The Platters started out as a Los Angeles-based doo wop group with little identity of their own to make them stand out from the pack. They made their first records for Federal, a subsidiary of Cincinnati's King Records. These early sides don't sound anything like the better-known sides that would eventually emerge from this group, instead merely aping the current R&B trends and styles of the day. What changed their fortunes can be reduced down to one very important name: their mentor, manager, producer, songwriter, and vocal coach, Buck Ram. Ram took what many would say were a run-of-the-mill R&B doo wop vocal group and turned them into stars and one of the most enduring and lucrative groups of all time.

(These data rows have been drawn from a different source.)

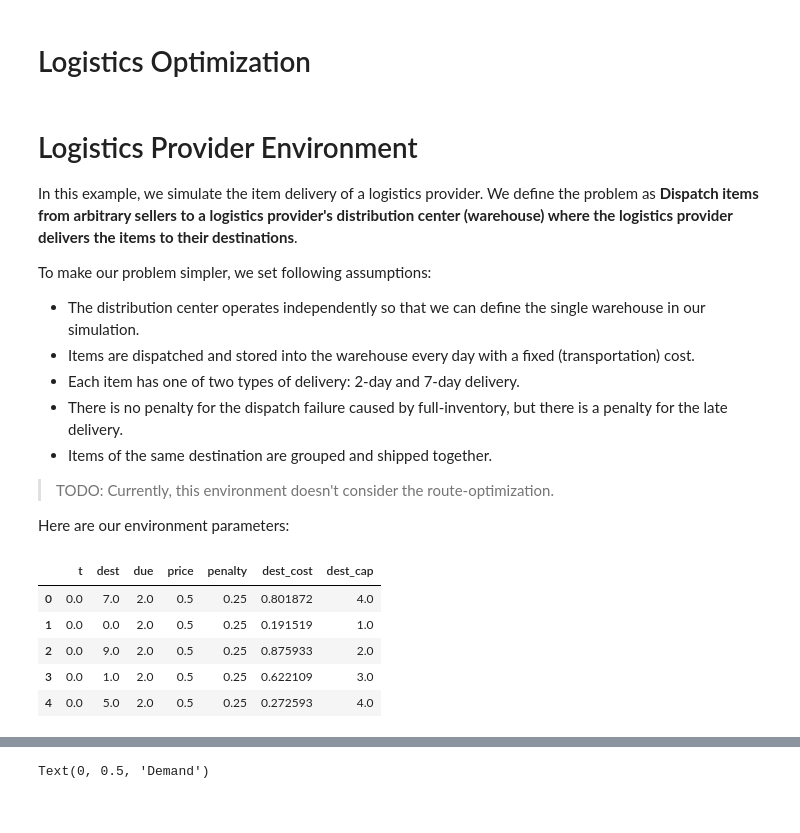
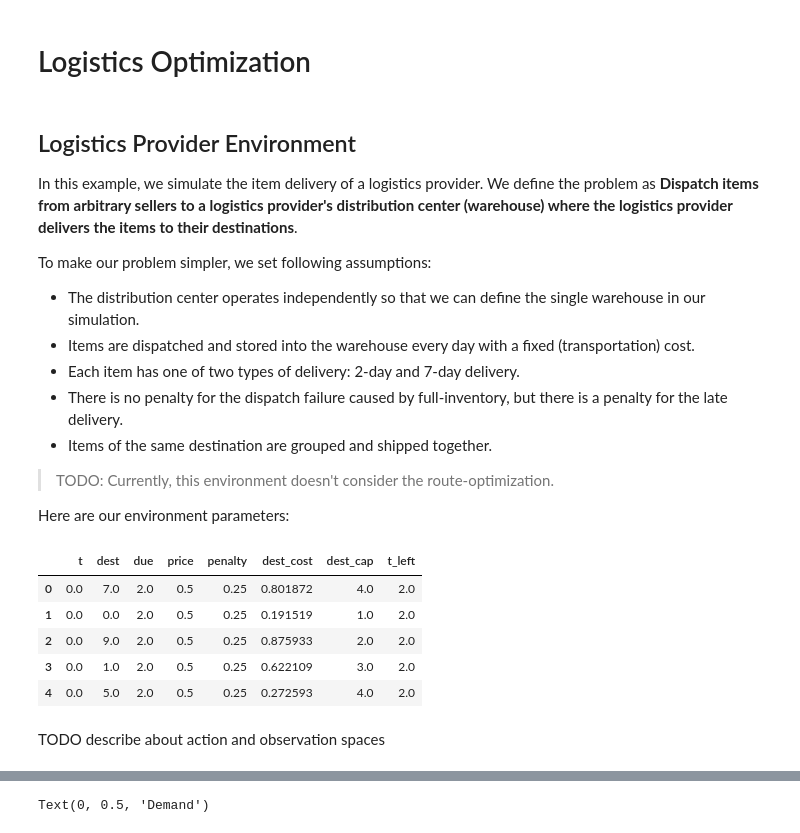
Before and after one commit to loomlike/relearn, a Jupyter notebook: example_logistics.ipynb, the cells around one changed output, grey strips where cells are left out. Saved outputs shown, nothing was run; the diff lists cells and outputs as text; code cells hidden in the pictures.

```diff
--- a/example_logistics.ipynb
+++ b/example_logistics.ipynb
@@ -18,7 +20,7 @@ sns.set()
 
 from relearn.env import SimpleLogistics, Warehouse
 # %% [markdown]
-# Logistics Provider Environment
+## Logistics Provider Environment
 
 In this example, we simulate the item delivery of a logistics provider.
 We define the problem as **Dispatch items from arbitrary sellers to a logistics provider's distribution center (warehouse) where the logistics provider delivers the items to their destinations**.
@@ -34,9 +36,9 @@ To make our problem simpler, we set following assumptions:
 
 Here are our environment parameters:
 # %%
-NUM_EPISODES = 100  # days
+NUM_STEPS = 100  # days
 
-# Average number of items to dispatch per episode
+# Average number of items to dispatch per step
 AVG_DEMAND = 20
 
 # Number of item delivery destinations
@@ -51,18 +53,20 @@ DELIVERY_CAPACITY = 5
 SEED = 1234
 # %%
 env = SimpleLogistics(
-    T=NUM_EPISODES,
+    T=NUM_STEPS,
     capacity=WAREHOUSE_CAPACITY,
     delivery_capacity=DELIVERY_CAPACITY,
     num_destinations=NUM_DESTINATIONS,
     demand_fn=AVG_DEMAND,
     seed=SEED,
 )
 env.render('df').head(5)
 # %% [output]
-|  | t | dest | due | price | penalty | dest_cost | dest_cap |
-| 0 | 0.0 | 7.0 | 2.0 | 0.5 | 0.25 | 0.801872 | 4.0 |
-| 1 | 0.0 | 0.0 | 2.0 | 0.5 | 0.25 | 0.191519 | 1.0 |
-| 2 | 0.0 | 9.0 | 2.0 | 0.5 | 0.25 | 0.875933 | 2.0 |
-| 3 | 0.0 | 1.0 | 2.0 | 0.5 | 0.25 | 0.622109 | 3.0 |
-| 4 | 0.0 | 5.0 | 2.0 | 0.5 | 0.25 | 0.272593 | 4.0 |
+|  | t | dest | due | price | penalty | dest_cost | dest_cap | t_left |
+| 0 | 0.0 | 7.0 | 2.0 | 0.5 | 0.25 | 0.801872 | 4.0 | 2.0 |
+| 1 | 0.0 | 0.0 | 2.0 | 0.5 | 0.25 | 0.191519 | 1.0 | 2.0 |
+| 2 | 0.0 | 9.0 | 2.0 | 0.5 | 0.25 | 0.875933 | 2.0 | 2.0 |
+| 3 | 0.0 | 1.0 | 2.0 | 0.5 | 0.25 | 0.622109 | 3.0 | 2.0 |
+| 4 | 0.0 | 5.0 | 2.0 | 0.5 | 0.25 | 0.272593 | 4.0 | 2.0 |
+# %% [markdown]
+TODO describe about action and observation spaces
```
Also changed, not shown: parts of 29 cells of this notebook, 2 other files.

By 1954, Ram was already running a talent agency in Los Angeles, writing and arranging for publisher Mills Music, managing the Three Suns -- a pop group with some success -- and working with his protégés, the Penguins. The Platters seemed like a good addition to his stable.
After getting them out of their Federal contract, Ram placed them with the burgeoning national independent label Mercury Records (at the same time he brought over the Penguins following their success with "Earth Angel"), automatically getting them into pop markets through the label's distribution contacts alone. Then Ram started honing in on the group's strengths and weaknesses. The first thing he did was put the lead vocal status squarely on the shoulders of lead tenor Tony Williams. Williams' emoting power was turned up full blast with the group (now augmented with Zola Taylor from Shirley Gunter & the Queens) working as very well-structured vocal support framing his every note. With Ram's pop songwriting classics as their musical palette, the group quickly became a pop and R&B success, eventually earning the distinction of being the first black act of the era to top the pop charts. Considered the most romantic of all the doo wop groups (that is, the ultimate in "make out music"), hit after hit came tumbling forth in a seemingly effortless manner: "Only You," "The Great Pretender," "My Prayer," "Twilight Time," "Smoke Gets in Your Eyes," "Harbor Lights," all of them establishing the Platters as the classiest of all.
Williams struck out on his own in 1961 and, by the decade's end, the group had disbanded with various members starting up their own version of the Platters. This bit of franchising now extends into the present day, with an estimated 125 sanctioned versions of "the original Platters" out on the oldies show circuit.